WHAT YOU SHOULD DO: How many lines of the data contain "position"? Reply with the number alone.

SUPPLIED DATA:
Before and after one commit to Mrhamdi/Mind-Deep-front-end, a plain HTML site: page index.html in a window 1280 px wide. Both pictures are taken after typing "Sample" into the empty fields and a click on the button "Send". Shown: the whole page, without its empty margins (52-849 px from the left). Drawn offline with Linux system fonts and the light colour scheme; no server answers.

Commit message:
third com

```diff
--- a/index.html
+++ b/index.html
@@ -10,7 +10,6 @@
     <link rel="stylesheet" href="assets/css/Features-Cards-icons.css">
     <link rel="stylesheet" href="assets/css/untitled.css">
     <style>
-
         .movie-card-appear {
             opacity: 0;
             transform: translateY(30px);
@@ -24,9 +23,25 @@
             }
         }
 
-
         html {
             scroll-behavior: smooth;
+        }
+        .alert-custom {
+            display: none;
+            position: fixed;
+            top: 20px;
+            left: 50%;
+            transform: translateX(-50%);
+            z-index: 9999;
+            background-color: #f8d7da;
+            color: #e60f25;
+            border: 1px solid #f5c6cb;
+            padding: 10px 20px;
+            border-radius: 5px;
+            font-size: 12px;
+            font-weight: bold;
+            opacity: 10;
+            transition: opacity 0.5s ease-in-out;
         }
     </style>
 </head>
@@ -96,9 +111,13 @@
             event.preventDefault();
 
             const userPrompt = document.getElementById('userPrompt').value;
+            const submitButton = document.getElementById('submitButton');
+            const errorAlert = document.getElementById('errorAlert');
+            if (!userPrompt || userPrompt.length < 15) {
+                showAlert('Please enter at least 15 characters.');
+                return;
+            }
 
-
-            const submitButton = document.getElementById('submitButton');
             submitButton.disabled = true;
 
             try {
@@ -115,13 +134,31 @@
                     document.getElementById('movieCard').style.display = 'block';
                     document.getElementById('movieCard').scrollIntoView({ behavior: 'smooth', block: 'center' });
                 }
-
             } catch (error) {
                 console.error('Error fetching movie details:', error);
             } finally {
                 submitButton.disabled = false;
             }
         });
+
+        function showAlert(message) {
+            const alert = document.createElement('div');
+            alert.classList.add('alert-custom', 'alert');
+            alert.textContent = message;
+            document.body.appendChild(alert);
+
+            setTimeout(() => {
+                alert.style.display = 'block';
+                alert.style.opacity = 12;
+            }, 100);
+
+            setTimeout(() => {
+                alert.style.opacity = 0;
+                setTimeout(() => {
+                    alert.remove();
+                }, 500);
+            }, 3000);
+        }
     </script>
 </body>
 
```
--
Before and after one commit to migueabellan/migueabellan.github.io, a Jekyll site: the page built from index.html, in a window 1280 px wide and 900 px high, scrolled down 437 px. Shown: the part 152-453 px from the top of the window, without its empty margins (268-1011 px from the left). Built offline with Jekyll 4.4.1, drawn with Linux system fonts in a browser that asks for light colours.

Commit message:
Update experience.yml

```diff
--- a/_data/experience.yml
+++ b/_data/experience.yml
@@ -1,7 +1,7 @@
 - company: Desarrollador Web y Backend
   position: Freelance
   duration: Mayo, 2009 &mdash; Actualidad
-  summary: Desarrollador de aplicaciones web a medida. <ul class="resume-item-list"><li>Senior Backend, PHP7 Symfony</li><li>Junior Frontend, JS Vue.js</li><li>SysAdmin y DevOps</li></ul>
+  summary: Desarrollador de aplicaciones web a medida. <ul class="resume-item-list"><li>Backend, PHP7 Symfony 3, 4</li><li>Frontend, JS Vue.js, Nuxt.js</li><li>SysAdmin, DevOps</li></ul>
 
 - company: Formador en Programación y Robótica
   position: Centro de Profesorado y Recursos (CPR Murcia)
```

TASK OUTPUT: 3